Task data:
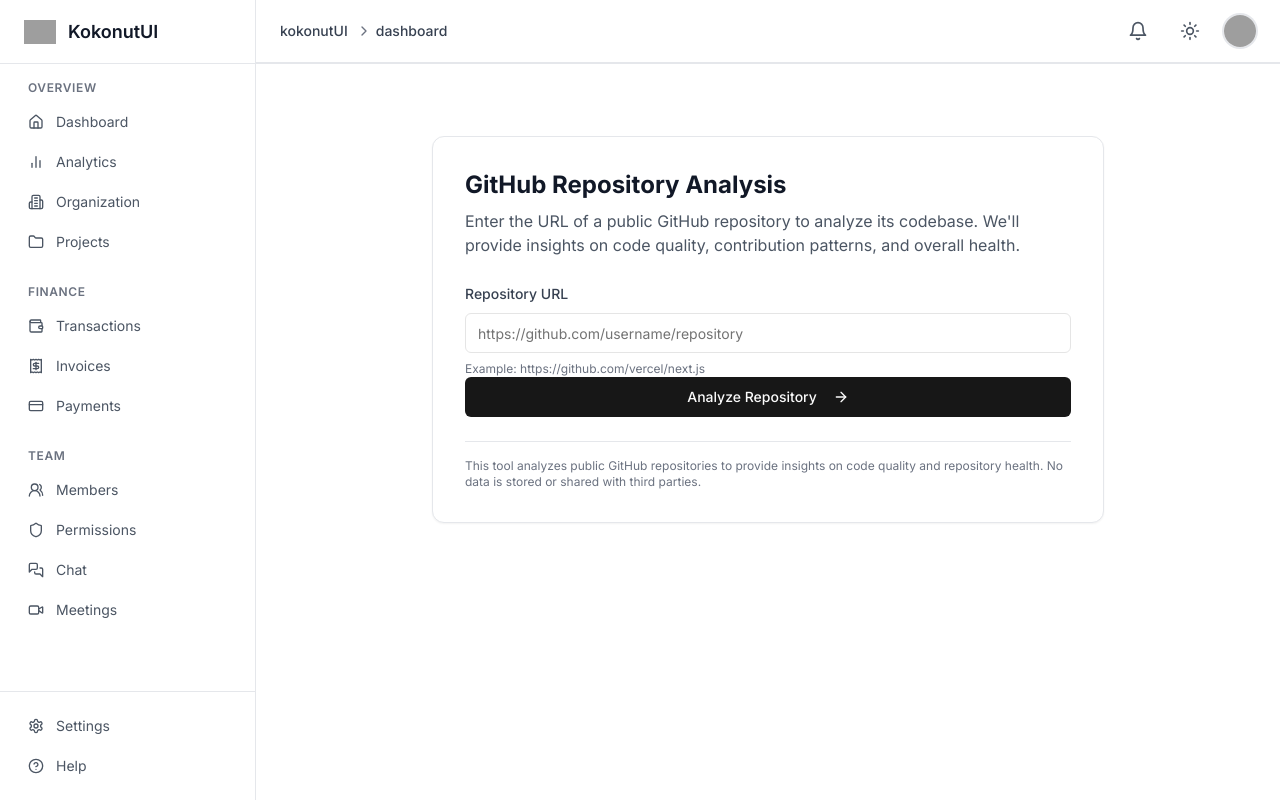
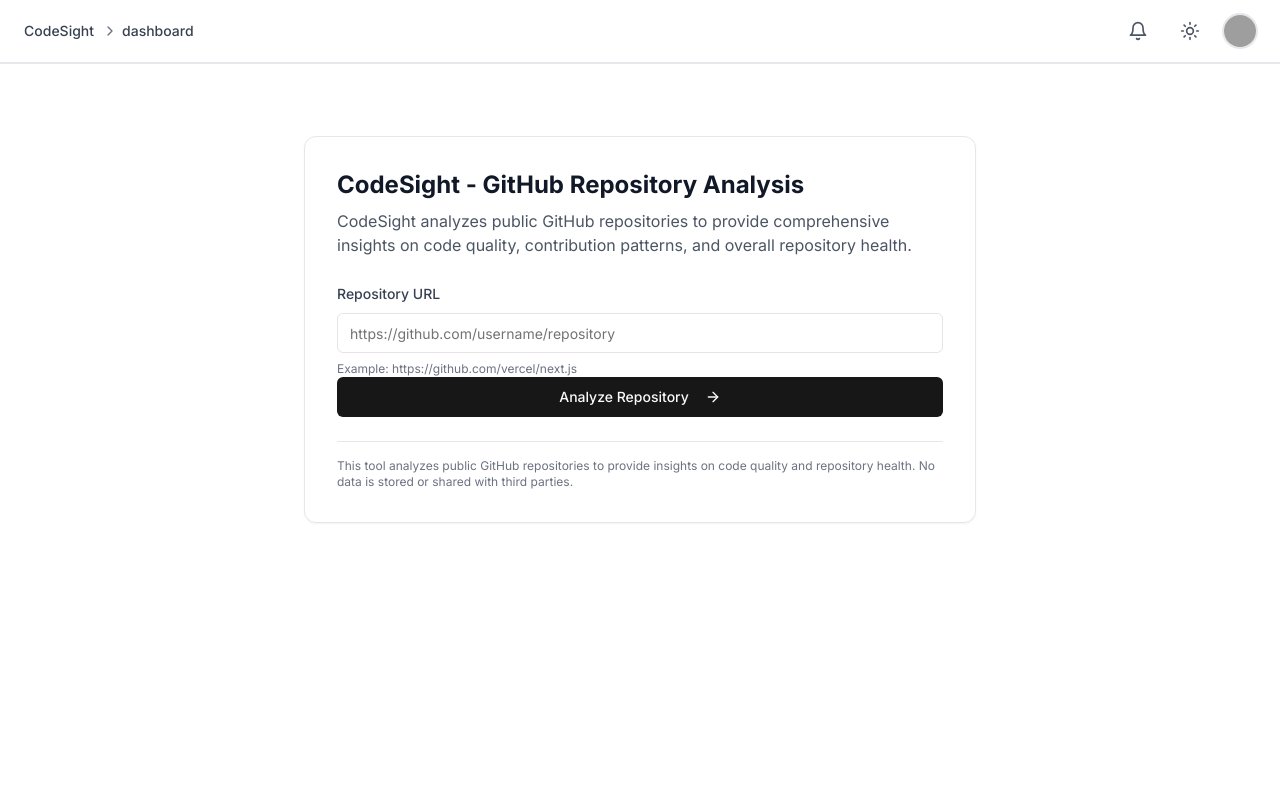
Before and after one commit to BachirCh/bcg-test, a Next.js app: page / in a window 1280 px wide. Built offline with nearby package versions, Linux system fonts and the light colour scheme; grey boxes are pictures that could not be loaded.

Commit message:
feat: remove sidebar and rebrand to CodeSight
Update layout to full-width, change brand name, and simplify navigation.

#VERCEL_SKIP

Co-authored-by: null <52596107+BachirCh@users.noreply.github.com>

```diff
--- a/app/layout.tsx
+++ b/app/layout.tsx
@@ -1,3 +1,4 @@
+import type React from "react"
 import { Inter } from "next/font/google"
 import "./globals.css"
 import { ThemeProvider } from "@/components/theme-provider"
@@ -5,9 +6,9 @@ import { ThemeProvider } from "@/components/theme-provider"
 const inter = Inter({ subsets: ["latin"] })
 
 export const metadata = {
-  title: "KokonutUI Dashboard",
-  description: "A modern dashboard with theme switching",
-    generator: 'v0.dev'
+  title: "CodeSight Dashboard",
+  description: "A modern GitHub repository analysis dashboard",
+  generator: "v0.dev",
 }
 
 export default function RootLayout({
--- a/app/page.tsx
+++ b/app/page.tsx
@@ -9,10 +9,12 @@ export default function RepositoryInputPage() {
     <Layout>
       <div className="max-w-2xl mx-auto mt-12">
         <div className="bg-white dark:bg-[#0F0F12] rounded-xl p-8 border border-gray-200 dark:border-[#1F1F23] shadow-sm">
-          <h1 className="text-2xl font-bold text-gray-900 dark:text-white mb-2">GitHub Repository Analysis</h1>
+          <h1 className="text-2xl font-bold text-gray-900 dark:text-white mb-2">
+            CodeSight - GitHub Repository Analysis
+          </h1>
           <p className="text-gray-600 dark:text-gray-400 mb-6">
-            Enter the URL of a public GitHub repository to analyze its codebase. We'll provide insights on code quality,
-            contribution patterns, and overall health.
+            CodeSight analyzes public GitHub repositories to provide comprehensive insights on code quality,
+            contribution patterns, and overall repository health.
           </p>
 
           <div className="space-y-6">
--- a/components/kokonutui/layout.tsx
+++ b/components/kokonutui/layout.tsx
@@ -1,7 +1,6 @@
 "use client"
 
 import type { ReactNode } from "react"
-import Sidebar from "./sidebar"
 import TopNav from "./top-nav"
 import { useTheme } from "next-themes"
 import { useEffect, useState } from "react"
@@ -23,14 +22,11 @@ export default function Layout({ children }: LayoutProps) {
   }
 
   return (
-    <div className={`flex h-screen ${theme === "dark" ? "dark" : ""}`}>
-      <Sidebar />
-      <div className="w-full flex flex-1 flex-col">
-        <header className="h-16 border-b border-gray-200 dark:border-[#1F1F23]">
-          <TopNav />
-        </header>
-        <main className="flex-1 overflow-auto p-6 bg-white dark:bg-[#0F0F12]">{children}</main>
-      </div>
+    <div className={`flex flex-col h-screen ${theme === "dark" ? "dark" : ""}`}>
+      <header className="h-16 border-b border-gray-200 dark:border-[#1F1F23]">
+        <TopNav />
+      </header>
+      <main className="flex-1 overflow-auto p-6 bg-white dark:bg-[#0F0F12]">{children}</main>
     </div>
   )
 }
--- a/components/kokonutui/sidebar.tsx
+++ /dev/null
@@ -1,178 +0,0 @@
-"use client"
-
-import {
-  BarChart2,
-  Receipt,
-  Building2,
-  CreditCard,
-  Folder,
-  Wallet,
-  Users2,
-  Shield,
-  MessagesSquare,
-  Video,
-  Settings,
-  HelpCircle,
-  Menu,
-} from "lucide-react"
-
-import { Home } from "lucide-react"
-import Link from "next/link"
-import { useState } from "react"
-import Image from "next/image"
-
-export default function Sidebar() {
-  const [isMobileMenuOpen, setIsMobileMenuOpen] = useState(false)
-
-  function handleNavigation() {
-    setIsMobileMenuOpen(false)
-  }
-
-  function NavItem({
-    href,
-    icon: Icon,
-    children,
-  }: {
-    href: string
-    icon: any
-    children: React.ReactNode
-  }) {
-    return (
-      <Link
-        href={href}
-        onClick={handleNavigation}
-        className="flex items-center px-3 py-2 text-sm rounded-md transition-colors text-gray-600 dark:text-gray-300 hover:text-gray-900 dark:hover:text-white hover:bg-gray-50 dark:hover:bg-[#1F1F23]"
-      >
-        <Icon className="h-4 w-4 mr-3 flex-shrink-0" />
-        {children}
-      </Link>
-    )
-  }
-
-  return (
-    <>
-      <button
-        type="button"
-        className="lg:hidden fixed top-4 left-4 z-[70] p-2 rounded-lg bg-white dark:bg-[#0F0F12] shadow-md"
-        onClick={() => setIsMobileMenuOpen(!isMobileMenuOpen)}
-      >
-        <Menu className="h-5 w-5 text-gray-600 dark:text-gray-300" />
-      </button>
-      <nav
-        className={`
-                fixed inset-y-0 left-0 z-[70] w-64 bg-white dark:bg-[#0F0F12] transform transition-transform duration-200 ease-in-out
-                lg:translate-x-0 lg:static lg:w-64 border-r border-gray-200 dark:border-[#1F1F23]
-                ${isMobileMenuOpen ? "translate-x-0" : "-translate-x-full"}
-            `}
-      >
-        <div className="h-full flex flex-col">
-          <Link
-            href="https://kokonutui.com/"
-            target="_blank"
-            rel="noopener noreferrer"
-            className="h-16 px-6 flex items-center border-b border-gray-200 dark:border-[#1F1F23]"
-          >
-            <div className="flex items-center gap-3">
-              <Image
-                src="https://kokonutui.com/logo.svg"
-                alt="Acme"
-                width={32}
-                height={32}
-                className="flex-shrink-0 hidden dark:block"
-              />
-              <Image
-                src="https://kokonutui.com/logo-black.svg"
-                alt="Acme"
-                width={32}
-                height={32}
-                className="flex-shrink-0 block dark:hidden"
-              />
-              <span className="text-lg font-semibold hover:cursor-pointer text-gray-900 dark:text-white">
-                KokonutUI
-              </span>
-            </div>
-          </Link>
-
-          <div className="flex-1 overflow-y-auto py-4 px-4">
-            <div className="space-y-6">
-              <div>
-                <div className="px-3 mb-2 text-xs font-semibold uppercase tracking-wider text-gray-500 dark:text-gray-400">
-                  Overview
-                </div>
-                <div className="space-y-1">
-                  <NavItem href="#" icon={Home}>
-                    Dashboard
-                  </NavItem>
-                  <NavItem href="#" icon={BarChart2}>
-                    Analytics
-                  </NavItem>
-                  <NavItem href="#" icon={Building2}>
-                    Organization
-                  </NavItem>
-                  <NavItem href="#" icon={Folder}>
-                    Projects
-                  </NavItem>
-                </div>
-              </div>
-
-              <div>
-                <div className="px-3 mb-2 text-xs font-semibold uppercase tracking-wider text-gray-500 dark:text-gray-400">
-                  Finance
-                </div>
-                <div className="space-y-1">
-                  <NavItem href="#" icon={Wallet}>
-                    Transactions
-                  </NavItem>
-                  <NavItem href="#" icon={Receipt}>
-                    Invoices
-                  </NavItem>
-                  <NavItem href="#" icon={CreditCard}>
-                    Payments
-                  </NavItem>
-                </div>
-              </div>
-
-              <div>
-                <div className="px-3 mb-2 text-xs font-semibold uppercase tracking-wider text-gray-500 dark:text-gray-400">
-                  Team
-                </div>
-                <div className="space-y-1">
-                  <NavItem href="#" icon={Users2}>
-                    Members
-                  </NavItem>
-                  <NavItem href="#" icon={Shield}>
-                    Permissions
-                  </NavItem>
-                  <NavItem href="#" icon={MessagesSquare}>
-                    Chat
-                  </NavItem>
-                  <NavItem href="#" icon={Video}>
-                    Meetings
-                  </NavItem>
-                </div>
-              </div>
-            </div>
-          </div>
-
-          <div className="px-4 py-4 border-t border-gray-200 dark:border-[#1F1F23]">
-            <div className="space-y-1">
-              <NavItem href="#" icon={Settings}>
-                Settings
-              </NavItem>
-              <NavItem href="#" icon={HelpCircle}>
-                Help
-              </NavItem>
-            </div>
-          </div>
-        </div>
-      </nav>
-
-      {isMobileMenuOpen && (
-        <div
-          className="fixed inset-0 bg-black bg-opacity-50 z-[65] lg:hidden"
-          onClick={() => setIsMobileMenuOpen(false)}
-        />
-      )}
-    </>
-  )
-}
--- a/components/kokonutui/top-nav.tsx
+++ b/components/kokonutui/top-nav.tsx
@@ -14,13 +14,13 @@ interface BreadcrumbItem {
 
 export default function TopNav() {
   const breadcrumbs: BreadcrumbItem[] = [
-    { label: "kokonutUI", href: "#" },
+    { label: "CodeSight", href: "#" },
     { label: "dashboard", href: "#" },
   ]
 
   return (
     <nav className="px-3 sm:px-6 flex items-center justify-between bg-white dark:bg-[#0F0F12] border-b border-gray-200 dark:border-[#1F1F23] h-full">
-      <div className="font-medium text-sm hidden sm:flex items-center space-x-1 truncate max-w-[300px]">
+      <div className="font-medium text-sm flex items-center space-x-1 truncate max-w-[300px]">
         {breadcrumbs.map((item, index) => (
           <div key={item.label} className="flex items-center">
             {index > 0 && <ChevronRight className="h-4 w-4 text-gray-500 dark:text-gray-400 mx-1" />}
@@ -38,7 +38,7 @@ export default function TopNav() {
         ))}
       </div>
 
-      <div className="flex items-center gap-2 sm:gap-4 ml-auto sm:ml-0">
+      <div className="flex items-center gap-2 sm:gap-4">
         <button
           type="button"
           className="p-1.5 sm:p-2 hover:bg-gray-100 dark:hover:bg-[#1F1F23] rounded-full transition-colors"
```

---

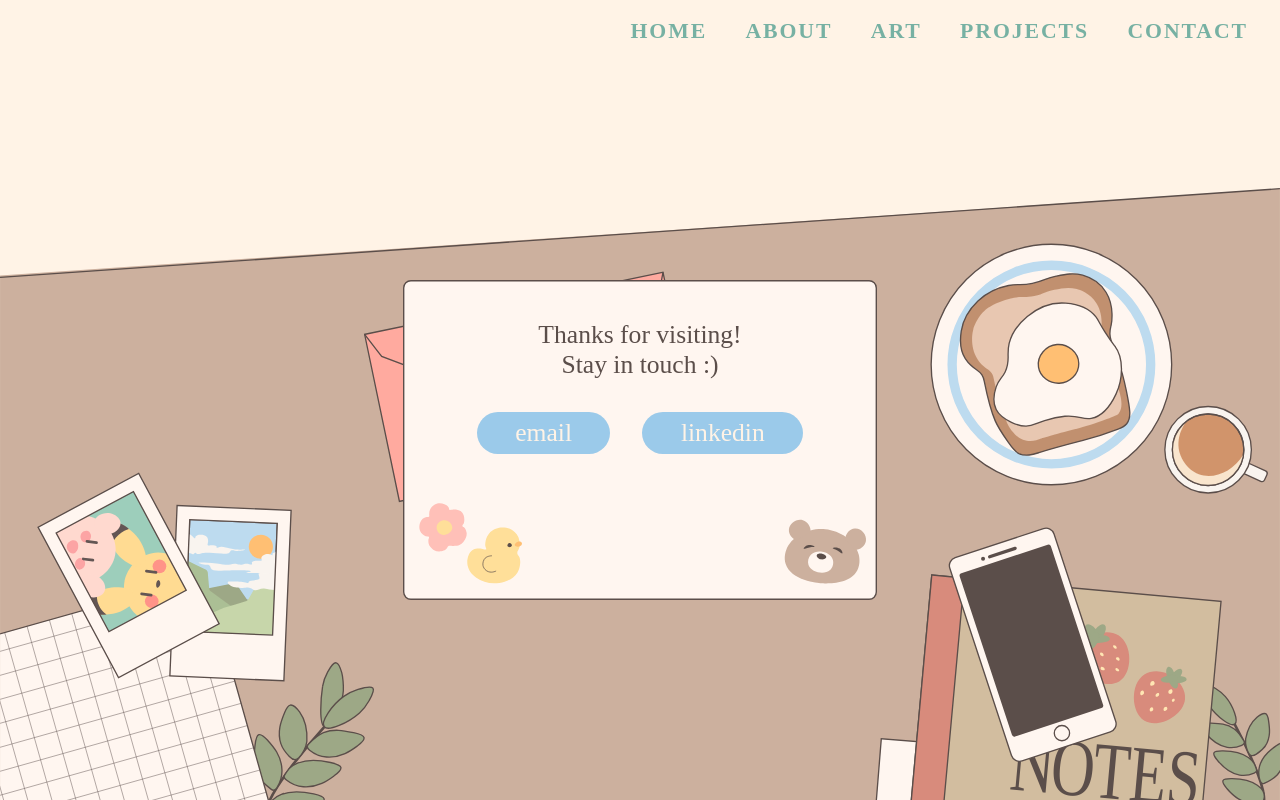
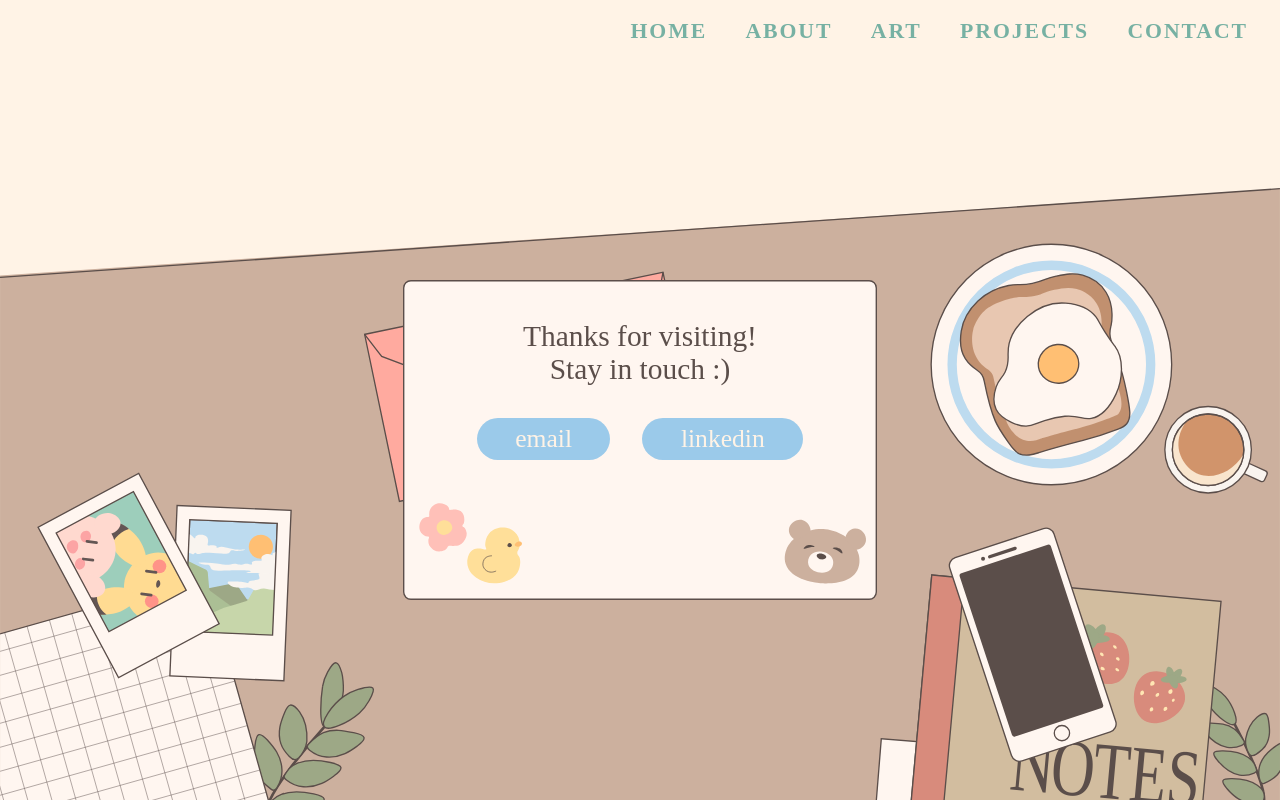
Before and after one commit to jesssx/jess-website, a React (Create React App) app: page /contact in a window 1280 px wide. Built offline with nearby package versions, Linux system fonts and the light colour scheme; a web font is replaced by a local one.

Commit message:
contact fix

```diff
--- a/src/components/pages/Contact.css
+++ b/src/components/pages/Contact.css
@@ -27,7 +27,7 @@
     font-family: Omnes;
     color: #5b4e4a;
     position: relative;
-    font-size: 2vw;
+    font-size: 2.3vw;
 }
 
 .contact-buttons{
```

...

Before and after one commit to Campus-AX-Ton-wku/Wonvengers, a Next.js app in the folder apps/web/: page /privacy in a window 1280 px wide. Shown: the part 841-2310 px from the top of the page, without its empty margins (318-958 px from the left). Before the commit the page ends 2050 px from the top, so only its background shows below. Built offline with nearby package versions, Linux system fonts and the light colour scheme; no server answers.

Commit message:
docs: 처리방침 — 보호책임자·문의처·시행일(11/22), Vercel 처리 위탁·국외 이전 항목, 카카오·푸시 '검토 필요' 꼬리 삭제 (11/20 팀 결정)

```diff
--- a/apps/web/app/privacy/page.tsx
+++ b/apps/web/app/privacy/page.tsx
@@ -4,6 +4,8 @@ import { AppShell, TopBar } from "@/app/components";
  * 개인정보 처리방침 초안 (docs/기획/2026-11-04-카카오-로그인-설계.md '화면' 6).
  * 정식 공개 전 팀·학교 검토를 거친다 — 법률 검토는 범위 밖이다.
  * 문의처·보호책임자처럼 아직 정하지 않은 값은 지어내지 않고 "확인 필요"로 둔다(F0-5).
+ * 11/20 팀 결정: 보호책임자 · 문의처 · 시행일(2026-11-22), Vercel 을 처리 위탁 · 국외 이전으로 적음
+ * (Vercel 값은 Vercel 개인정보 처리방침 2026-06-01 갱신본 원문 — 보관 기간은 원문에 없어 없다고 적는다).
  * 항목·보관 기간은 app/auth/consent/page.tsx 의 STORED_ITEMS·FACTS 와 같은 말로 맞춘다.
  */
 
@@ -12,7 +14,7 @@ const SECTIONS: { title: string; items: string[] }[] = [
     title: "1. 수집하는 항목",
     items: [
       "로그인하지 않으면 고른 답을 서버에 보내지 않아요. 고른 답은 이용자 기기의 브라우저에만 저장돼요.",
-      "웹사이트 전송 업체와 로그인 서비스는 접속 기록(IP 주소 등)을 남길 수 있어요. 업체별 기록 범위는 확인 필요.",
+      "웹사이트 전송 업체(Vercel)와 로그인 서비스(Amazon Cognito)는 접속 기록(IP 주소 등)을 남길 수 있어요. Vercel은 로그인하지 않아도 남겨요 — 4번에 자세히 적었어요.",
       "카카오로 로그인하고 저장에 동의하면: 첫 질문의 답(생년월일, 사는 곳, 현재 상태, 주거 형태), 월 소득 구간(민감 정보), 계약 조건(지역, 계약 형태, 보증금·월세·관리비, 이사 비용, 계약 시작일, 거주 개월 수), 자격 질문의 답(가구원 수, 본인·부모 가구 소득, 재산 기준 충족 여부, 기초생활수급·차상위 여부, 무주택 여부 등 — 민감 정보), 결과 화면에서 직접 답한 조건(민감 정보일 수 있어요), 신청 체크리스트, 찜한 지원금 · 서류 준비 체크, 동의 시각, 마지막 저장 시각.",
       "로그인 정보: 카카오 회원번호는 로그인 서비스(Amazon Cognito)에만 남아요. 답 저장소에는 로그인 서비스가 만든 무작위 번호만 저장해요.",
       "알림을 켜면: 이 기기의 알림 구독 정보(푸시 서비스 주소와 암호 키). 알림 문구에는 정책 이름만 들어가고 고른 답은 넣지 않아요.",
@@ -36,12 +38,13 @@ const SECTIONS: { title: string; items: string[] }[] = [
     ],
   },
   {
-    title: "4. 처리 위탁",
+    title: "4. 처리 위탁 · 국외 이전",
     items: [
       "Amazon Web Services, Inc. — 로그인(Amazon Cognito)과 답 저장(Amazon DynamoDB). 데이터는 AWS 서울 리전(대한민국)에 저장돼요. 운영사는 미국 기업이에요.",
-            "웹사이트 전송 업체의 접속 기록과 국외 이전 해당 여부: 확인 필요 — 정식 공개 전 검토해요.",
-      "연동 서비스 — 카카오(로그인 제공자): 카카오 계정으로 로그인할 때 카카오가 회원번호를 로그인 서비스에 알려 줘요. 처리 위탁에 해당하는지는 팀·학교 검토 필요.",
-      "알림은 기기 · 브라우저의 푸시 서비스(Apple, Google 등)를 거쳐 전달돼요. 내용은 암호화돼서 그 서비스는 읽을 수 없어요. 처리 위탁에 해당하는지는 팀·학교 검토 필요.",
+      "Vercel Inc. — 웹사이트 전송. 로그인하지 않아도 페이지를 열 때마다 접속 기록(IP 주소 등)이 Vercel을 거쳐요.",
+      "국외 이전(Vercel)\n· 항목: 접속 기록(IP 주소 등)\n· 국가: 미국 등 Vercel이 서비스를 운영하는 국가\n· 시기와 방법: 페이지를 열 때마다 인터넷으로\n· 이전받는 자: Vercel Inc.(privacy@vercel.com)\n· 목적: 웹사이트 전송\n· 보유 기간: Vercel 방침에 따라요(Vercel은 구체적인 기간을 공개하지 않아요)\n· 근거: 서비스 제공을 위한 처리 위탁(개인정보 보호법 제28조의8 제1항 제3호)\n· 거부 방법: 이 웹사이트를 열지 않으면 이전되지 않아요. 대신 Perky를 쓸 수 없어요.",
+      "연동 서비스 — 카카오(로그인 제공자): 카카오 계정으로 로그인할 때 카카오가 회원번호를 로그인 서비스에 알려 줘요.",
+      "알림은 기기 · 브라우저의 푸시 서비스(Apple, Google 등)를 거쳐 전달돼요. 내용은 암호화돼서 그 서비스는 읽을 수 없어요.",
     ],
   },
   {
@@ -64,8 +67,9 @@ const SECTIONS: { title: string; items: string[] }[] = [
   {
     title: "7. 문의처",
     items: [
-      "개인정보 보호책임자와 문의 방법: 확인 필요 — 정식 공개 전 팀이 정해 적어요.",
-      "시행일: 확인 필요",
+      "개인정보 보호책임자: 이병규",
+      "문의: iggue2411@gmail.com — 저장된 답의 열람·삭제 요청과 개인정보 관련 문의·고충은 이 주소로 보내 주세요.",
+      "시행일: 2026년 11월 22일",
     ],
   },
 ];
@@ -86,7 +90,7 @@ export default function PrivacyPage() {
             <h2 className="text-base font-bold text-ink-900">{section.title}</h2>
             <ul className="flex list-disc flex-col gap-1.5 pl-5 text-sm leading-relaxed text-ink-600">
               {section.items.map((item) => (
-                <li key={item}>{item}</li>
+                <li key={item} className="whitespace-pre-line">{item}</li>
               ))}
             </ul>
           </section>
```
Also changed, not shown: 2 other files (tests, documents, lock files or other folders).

What you will do: For each line of the material that contains the word "개인정보", make a copy.

Answer section:
  * 개인정보 처리방침 초안 (docs/기획/2026-11-04-카카오-로그인-설계.md '화면' 6).
+ * (Vercel 값은 Vercel 개인정보 처리방침 2026-06-01 갱신본 원문 — 보관 기간은 원문에 없어 없다고 적는다).
+      "국외 이전(Vercel)\n· 항목: 접속 기록(IP 주소 등)\n· 국가: 미국 등 Vercel이 서비스를 운영하는 국가\n· 시기와 방법: 페이지를 열 때마다 인터넷으로\n· 이전받는 자: Vercel Inc.(privacy@vercel.com)\n· 목적: 웹사이트 전송\n· 보유 기간: Vercel 방침에 따라요(Vercel은 구체적인 기간을 공개하지 않아요)\n· 근거: 서비스 제공을 위한 처리 위탁(개인정보 보호법 제28조의8 제1항 제3호)\n· 거부 방법: 이 웹사이트를 열지 않으면 이전되지 않아요. 대신 Perky를 쓸 수 없어요.",
-      "개인정보 보호책임자와 문의 방법: 확인 필요 — 정식 공개 전 팀이 정해 적어요.",
+      "개인정보 보호책임자: 이병규",
+      "문의: iggue2411@gmail.com — 저장된 답의 열람·삭제 요청과 개인정보 관련 문의·고충은 이 주소로 보내 주세요.",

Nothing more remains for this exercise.